TASK TO CARRY OUT: Locate each line in the records containing "WeatherStatus". Copy it.

[Edit difference data]
#####

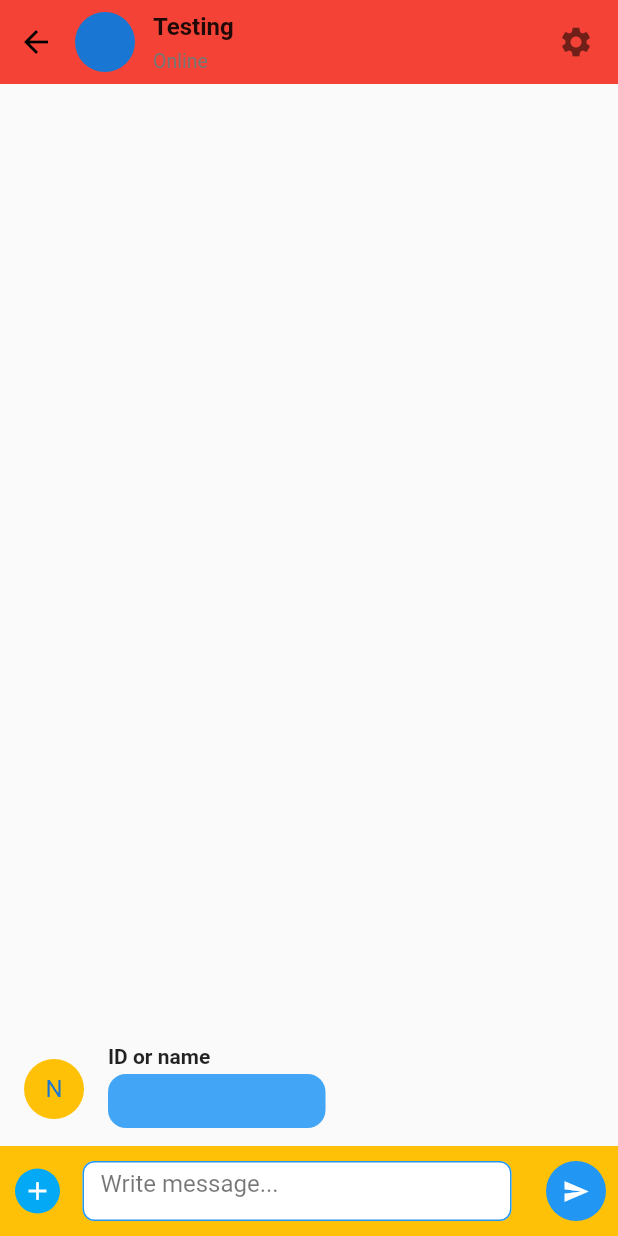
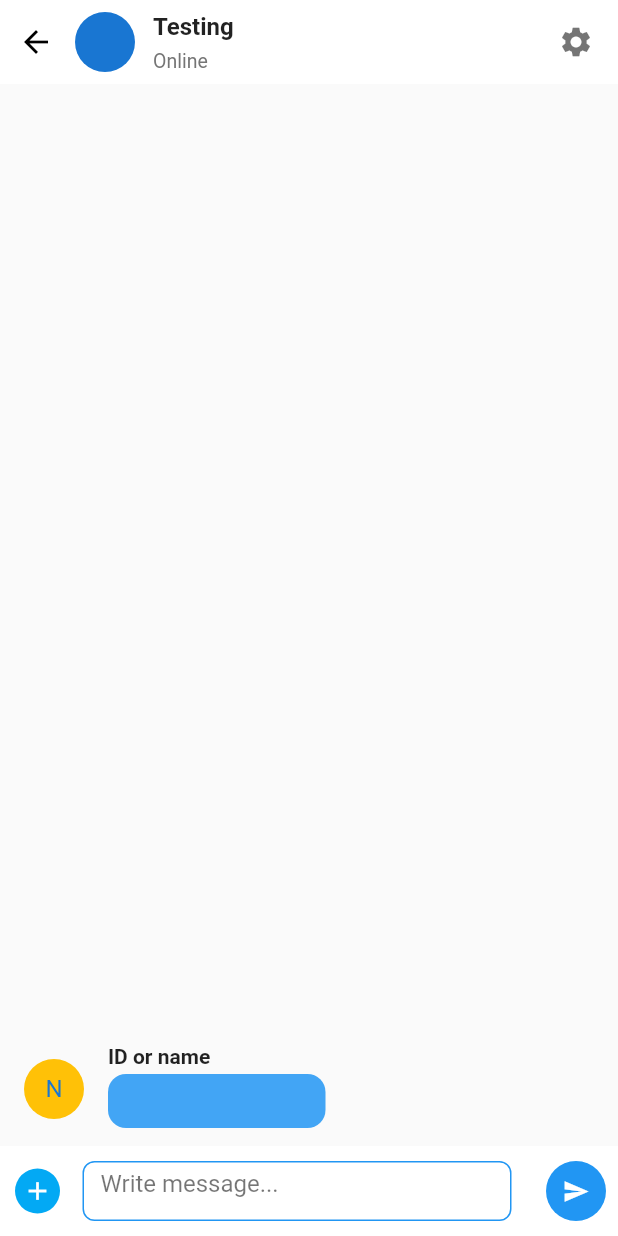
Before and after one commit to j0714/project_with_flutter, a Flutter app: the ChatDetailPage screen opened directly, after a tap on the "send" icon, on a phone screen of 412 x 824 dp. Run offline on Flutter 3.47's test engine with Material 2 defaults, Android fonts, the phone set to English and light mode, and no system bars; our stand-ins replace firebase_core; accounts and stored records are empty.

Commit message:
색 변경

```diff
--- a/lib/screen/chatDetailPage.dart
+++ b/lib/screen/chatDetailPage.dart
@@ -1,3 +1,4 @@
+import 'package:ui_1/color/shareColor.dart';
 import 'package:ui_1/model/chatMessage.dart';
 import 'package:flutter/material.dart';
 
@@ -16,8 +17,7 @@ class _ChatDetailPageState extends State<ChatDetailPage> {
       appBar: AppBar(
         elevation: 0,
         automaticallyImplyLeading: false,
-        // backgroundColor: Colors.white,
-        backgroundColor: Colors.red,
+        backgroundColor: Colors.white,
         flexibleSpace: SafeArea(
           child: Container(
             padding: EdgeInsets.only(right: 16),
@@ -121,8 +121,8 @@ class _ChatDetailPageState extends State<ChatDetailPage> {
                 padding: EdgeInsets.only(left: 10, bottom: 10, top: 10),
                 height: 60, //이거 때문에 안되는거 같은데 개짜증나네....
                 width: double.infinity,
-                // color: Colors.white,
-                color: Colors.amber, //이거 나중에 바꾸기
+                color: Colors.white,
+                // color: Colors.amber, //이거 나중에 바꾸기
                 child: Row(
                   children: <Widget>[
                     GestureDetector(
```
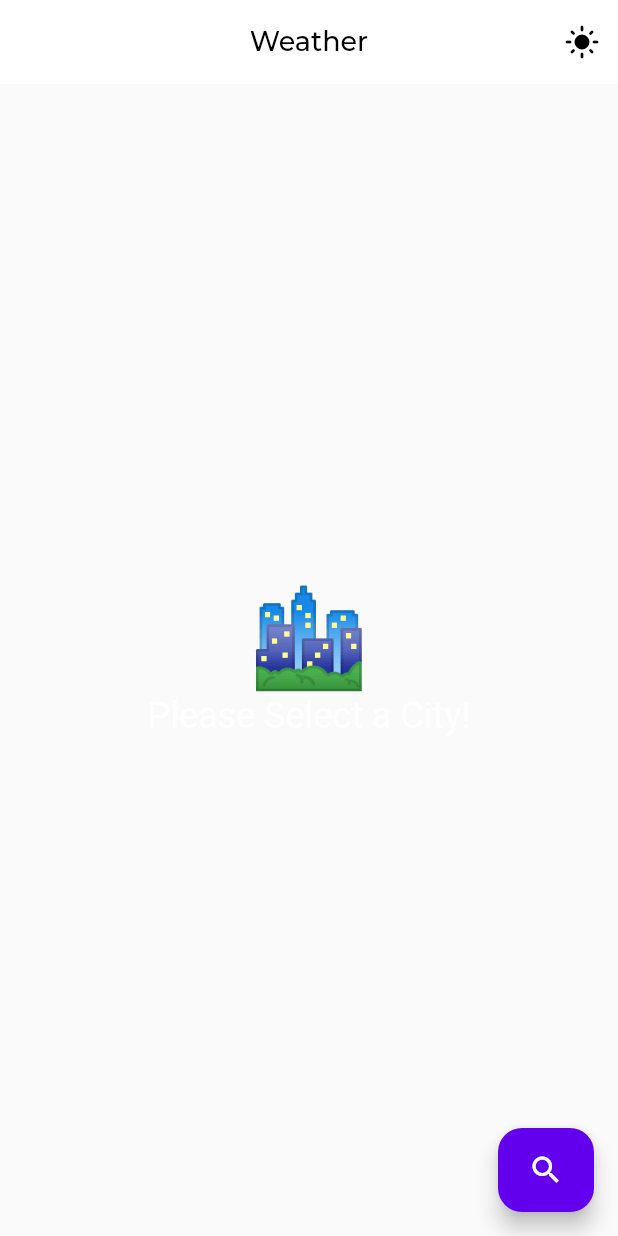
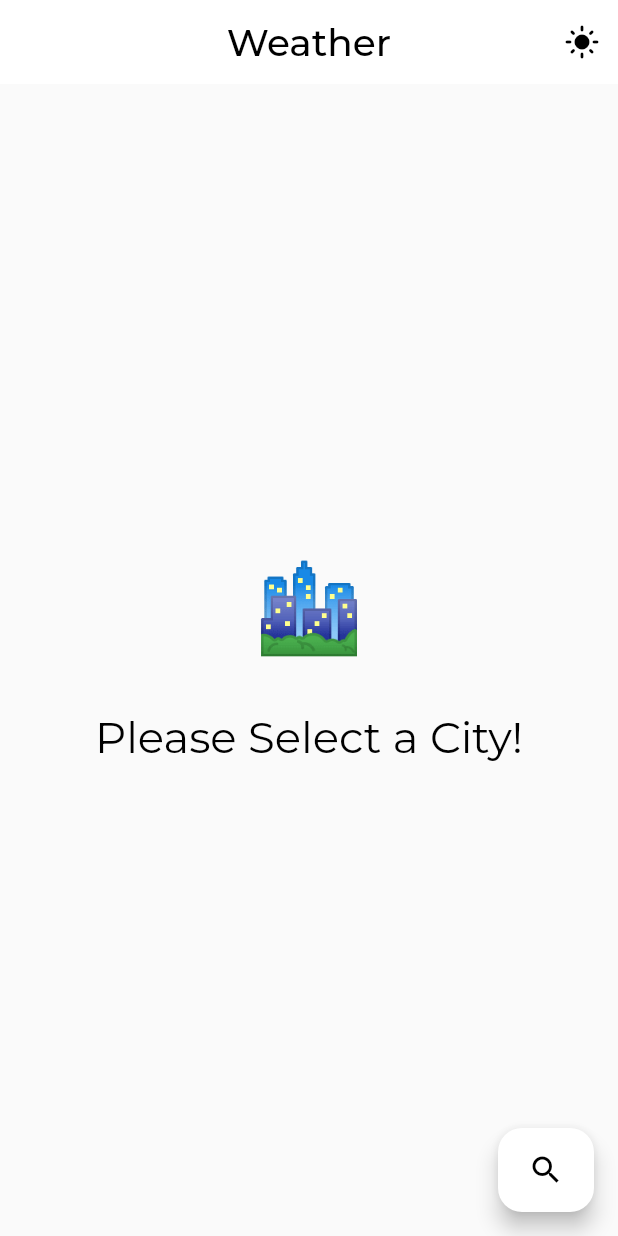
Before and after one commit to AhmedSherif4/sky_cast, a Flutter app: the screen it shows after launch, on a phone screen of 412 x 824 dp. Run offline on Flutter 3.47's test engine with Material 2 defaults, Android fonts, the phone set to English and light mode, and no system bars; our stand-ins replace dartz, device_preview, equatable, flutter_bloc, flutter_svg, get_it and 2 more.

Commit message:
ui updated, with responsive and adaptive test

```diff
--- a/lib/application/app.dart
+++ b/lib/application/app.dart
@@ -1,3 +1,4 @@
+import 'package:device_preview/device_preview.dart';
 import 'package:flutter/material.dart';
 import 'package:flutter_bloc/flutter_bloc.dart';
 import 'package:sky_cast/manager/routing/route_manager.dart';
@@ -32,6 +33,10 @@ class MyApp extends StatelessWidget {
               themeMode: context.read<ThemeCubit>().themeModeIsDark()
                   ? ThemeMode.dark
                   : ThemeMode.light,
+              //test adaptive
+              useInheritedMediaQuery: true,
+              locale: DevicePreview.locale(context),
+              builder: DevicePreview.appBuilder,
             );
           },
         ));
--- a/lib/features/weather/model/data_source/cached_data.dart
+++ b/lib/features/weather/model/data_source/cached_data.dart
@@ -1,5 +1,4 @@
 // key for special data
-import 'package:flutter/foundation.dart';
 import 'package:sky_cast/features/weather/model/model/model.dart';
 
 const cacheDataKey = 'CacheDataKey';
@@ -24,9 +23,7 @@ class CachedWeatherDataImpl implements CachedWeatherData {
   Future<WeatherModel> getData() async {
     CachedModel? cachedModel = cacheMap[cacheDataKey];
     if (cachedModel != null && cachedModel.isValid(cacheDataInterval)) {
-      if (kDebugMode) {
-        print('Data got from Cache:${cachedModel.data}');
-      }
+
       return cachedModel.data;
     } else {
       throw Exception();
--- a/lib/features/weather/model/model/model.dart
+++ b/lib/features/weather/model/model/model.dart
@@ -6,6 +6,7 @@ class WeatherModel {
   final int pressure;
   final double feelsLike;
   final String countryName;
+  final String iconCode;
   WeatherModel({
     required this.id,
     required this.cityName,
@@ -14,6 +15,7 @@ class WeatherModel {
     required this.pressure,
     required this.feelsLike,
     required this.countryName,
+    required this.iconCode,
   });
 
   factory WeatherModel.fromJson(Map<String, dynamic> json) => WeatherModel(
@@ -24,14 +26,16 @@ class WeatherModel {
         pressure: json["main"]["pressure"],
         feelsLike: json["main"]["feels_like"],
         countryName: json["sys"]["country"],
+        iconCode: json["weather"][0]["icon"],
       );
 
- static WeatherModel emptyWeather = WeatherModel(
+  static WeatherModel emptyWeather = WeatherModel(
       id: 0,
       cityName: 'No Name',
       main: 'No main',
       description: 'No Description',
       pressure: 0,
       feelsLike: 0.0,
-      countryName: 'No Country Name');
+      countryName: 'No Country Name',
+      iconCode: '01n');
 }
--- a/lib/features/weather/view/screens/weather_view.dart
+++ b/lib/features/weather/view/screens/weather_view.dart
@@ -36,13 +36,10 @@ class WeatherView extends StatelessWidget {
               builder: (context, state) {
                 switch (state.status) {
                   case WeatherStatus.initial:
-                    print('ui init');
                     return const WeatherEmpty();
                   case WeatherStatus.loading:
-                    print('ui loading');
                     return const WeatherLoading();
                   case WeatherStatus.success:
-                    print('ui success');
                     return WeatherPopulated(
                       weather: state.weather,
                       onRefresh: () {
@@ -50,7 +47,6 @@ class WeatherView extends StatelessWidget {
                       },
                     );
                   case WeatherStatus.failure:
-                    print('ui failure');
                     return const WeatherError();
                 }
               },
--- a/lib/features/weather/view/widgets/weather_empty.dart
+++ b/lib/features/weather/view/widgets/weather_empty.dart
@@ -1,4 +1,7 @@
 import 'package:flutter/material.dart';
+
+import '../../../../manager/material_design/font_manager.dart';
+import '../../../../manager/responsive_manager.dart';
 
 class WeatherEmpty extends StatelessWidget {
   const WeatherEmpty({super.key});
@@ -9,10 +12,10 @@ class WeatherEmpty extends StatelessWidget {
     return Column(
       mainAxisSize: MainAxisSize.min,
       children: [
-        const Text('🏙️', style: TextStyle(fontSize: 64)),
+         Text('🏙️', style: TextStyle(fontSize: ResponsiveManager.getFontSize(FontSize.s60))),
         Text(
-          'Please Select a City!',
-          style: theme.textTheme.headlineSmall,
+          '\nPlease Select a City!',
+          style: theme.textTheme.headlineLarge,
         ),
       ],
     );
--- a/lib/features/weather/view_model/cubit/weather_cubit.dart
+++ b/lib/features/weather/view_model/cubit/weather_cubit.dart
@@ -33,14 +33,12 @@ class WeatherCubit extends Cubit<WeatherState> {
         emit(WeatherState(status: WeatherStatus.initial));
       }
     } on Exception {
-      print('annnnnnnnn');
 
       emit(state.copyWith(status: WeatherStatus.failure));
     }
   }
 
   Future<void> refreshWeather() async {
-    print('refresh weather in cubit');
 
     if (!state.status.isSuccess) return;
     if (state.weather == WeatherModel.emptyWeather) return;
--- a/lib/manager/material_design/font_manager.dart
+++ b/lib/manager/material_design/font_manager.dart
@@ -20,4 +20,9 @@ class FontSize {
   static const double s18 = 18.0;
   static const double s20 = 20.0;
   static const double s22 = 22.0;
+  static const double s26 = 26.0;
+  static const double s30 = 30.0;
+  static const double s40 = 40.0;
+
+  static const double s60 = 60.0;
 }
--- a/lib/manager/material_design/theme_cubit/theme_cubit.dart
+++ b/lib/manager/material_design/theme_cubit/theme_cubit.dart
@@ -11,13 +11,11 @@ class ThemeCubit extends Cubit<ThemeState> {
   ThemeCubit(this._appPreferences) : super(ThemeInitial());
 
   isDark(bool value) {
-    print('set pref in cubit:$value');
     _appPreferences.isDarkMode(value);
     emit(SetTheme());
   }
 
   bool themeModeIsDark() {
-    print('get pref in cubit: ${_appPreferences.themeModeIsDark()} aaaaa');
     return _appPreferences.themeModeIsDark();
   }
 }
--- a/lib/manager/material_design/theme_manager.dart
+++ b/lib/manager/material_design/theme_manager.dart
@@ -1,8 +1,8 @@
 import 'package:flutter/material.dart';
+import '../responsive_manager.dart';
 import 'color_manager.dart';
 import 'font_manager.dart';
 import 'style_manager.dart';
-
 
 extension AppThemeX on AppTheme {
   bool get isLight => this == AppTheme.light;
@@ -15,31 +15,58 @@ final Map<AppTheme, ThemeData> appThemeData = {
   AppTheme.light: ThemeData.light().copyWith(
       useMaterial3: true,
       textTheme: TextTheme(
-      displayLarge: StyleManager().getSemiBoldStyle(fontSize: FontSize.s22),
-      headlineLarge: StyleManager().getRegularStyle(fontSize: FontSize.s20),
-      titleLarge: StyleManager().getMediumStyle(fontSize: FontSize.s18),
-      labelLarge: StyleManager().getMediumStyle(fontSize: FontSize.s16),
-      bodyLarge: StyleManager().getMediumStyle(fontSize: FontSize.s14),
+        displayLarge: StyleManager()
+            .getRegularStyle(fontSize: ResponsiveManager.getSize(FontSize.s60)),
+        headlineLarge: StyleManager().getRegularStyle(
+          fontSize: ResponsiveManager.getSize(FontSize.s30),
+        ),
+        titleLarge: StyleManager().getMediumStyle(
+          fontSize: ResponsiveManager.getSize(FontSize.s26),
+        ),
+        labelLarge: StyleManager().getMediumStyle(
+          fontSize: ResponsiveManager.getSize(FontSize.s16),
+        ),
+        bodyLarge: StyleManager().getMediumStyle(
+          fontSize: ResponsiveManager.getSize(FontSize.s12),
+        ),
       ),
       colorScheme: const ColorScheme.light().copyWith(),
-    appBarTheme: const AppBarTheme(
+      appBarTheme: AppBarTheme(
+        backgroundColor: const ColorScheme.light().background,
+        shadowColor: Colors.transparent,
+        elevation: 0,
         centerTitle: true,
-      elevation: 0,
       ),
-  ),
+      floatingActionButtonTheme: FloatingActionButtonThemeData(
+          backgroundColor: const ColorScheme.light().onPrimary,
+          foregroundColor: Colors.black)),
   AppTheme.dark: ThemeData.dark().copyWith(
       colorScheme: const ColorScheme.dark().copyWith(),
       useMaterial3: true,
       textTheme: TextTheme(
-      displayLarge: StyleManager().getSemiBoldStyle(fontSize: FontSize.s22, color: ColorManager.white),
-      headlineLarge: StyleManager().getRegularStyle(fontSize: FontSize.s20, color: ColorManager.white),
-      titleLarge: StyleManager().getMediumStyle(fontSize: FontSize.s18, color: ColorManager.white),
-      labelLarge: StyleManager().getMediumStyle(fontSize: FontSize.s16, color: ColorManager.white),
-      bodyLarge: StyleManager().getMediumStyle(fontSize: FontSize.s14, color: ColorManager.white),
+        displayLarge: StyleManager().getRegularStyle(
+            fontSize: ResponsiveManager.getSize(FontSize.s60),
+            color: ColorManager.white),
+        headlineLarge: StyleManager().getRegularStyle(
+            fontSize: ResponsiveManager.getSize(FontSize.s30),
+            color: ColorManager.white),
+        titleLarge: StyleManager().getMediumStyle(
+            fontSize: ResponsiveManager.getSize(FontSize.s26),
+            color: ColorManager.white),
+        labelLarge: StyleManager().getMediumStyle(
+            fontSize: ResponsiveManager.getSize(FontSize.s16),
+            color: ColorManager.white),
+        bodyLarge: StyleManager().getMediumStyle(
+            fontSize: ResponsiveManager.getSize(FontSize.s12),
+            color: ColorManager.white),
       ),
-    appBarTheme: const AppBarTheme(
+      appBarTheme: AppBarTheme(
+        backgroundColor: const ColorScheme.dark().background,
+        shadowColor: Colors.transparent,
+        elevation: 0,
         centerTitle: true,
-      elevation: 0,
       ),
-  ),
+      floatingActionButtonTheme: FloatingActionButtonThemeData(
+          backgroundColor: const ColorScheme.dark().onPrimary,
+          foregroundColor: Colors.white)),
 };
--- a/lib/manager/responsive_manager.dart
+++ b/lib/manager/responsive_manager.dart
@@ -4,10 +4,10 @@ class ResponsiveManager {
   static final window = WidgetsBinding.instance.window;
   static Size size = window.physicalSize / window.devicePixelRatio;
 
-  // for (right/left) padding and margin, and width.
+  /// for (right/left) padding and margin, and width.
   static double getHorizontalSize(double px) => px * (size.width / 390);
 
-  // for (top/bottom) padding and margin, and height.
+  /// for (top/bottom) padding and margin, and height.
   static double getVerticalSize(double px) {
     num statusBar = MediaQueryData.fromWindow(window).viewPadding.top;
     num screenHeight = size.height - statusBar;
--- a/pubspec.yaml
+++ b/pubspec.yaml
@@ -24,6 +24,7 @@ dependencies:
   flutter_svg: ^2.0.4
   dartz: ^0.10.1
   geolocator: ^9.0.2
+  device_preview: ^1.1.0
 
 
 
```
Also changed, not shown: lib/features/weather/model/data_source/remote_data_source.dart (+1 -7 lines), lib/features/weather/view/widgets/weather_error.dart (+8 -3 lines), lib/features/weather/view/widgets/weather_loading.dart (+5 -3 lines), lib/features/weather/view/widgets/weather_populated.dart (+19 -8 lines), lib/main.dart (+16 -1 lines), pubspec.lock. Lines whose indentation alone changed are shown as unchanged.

#####

ANSWER FOR THE TASK:
                   case WeatherStatus.initial:
                   case WeatherStatus.loading:
                   case WeatherStatus.success:
                   case WeatherStatus.failure:
         emit(WeatherState(status: WeatherStatus.initial));
       emit(state.copyWith(status: WeatherStatus.failure));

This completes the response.